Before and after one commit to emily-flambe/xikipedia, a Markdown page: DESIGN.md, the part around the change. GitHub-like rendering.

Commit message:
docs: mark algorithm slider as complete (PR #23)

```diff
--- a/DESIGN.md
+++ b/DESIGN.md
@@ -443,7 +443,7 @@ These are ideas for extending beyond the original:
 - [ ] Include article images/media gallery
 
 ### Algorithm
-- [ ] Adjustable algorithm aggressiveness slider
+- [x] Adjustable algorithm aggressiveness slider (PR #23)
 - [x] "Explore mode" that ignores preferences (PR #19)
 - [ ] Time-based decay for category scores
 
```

# # # #

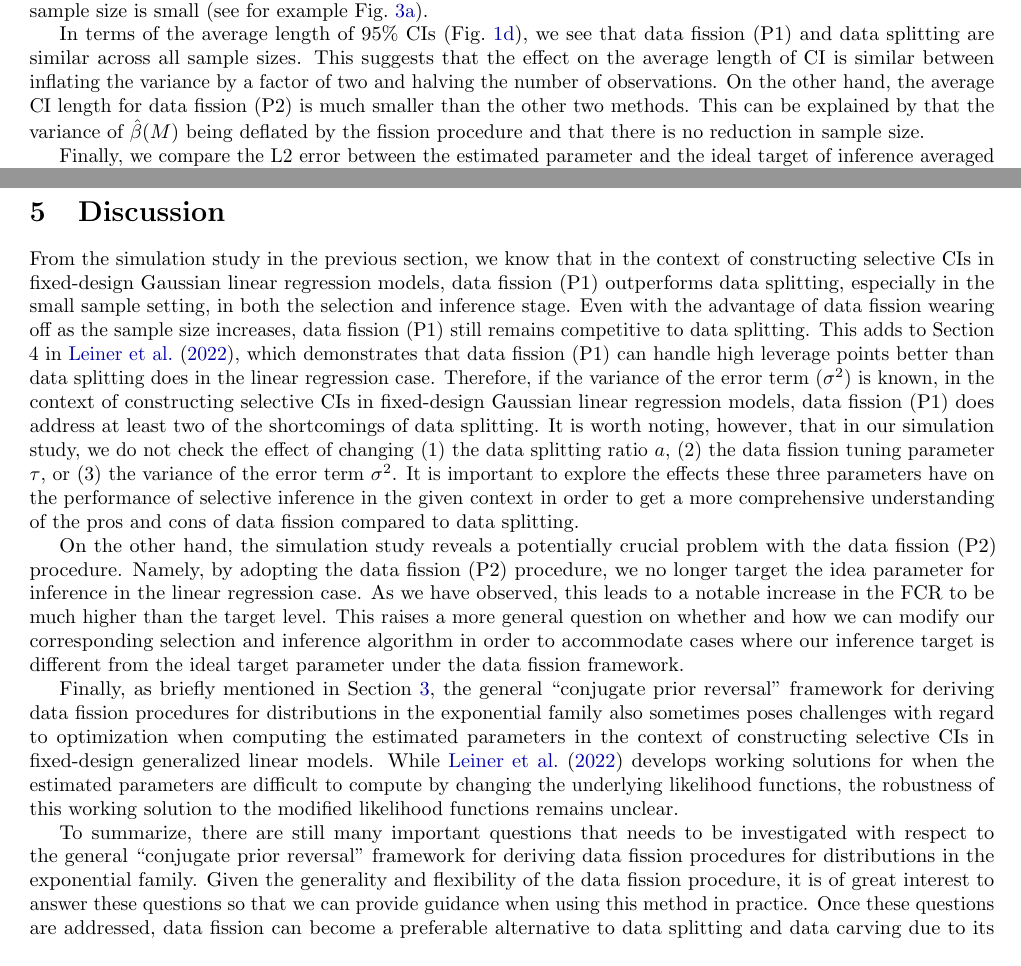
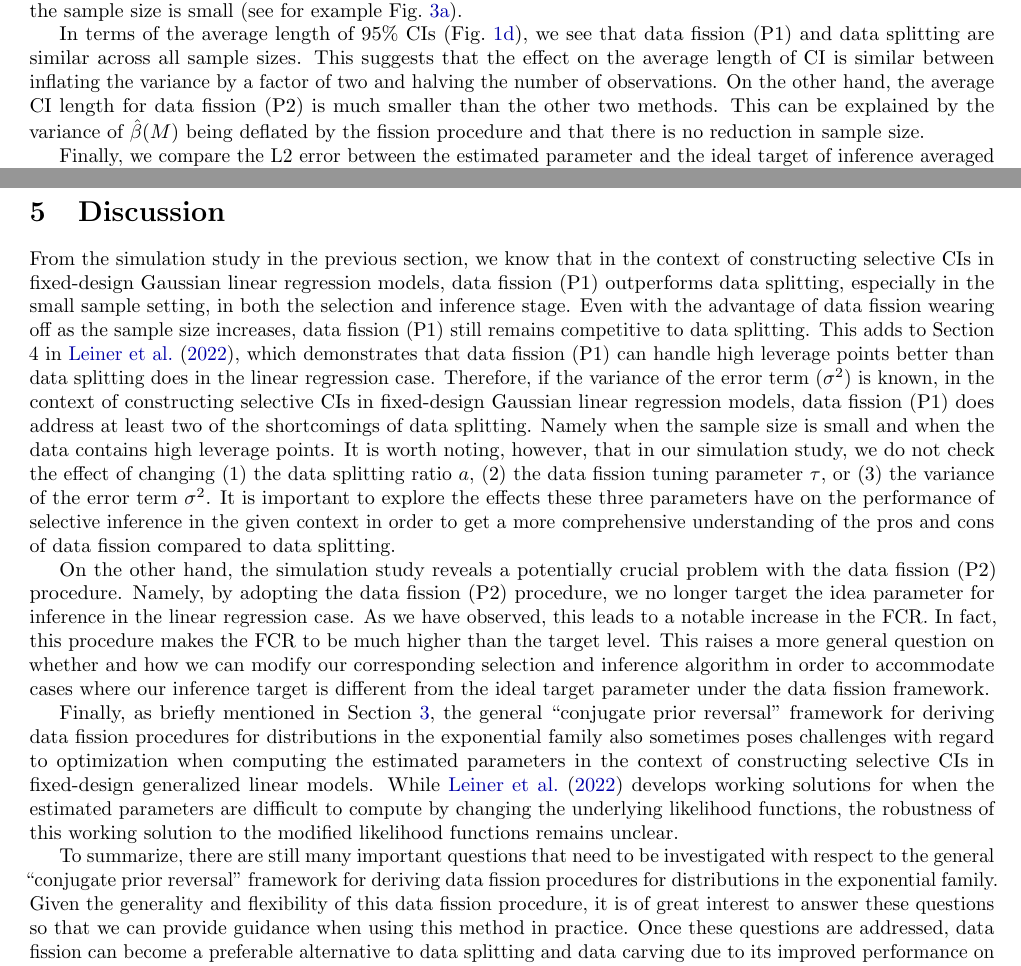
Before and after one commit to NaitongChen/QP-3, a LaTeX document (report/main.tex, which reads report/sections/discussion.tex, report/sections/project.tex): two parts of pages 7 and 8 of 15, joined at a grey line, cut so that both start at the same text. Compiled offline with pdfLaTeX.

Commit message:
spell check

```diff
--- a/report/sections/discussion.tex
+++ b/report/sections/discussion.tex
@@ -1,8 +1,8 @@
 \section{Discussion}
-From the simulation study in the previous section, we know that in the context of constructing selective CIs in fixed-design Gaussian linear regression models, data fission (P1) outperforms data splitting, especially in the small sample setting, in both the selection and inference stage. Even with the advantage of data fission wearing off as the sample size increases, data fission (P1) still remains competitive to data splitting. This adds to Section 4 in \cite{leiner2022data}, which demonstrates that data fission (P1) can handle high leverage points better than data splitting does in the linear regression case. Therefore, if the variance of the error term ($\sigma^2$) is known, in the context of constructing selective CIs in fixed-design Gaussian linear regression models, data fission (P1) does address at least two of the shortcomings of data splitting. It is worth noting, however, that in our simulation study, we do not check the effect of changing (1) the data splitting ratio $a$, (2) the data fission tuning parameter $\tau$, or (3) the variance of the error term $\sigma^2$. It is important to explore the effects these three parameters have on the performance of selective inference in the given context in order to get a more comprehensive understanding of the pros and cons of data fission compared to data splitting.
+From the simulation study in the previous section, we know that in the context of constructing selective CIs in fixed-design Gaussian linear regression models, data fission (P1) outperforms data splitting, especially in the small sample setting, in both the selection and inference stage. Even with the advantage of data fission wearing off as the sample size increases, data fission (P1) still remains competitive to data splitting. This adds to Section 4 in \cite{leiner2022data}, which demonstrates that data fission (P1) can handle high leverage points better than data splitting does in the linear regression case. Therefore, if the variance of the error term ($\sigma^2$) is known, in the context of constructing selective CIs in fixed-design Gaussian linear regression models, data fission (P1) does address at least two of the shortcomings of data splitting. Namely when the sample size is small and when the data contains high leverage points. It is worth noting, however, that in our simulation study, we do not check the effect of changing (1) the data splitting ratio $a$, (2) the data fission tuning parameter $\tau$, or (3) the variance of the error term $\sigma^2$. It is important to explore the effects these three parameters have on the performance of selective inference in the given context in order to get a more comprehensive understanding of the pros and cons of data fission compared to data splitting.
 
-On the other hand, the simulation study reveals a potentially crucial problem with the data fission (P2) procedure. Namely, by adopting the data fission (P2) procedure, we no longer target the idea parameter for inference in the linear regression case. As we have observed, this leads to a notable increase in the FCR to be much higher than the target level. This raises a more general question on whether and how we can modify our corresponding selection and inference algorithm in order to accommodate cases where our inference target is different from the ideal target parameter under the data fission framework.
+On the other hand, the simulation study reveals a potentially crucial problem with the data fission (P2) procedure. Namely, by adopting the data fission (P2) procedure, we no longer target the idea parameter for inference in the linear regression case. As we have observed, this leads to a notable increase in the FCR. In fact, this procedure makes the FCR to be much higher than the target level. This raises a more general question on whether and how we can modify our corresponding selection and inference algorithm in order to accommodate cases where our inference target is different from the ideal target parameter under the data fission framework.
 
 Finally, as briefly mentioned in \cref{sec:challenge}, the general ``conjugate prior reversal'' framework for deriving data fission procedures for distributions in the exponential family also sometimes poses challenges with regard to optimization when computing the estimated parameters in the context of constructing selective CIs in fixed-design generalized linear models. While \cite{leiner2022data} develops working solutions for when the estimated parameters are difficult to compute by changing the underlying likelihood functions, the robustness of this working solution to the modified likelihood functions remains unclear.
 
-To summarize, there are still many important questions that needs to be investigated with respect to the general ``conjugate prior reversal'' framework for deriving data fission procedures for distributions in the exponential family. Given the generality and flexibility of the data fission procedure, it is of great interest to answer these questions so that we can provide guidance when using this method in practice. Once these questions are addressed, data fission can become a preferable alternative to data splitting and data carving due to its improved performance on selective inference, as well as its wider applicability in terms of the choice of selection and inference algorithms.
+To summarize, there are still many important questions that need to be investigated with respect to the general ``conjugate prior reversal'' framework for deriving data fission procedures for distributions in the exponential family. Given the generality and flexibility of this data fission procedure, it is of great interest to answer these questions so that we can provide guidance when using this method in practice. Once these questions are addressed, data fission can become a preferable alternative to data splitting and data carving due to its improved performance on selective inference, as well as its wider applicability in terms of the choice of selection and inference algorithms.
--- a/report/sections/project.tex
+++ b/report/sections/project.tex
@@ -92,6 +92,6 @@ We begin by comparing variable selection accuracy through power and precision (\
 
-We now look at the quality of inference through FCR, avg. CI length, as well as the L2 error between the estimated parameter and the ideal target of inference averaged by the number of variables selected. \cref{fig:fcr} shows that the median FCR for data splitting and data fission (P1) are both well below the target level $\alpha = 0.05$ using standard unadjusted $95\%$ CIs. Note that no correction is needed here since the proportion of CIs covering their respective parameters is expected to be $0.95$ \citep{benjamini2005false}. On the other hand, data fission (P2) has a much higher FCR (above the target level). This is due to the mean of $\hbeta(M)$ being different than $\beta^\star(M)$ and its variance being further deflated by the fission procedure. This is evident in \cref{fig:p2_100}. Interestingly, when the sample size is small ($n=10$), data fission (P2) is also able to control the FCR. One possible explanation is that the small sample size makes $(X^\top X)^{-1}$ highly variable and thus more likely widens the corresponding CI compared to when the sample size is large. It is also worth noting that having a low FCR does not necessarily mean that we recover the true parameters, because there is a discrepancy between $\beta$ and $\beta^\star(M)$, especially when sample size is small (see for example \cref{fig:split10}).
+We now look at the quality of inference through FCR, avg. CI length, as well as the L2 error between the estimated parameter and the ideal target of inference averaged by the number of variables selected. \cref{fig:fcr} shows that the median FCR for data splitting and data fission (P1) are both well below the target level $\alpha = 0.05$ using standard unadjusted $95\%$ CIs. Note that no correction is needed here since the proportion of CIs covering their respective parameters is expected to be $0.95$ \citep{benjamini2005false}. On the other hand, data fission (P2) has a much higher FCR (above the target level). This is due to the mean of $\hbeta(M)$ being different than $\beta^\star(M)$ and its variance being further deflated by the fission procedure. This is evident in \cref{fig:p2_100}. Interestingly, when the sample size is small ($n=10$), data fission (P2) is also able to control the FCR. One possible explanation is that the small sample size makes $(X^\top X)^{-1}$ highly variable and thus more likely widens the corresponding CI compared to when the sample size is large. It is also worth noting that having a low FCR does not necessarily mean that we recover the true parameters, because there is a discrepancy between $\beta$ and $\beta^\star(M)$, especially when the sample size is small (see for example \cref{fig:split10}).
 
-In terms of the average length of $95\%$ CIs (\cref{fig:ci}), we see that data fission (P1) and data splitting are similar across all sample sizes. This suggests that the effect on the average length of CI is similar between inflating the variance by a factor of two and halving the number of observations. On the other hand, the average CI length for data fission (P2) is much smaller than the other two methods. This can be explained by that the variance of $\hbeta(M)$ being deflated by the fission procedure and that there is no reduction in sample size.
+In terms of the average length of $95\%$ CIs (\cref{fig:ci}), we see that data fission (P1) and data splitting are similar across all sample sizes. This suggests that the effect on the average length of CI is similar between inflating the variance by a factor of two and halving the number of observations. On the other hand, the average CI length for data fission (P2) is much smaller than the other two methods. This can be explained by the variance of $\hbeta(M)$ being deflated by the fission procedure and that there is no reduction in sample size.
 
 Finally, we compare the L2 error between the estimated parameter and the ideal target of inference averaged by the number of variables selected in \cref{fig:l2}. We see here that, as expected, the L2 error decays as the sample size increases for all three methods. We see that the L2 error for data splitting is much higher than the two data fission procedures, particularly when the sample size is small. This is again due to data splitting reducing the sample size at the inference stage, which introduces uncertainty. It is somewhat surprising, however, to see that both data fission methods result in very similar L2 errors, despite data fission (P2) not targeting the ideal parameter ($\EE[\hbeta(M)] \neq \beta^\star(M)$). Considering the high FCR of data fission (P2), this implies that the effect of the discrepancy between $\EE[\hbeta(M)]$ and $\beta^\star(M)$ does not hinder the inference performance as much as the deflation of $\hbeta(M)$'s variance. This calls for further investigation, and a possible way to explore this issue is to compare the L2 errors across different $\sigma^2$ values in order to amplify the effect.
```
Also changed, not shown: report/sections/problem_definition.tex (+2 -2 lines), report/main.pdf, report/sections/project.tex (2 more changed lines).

# # # #

- [Your task]: Going over every line of the entries, tally those containing the string "slider" and report only the figure.

- [Exercise response]: 3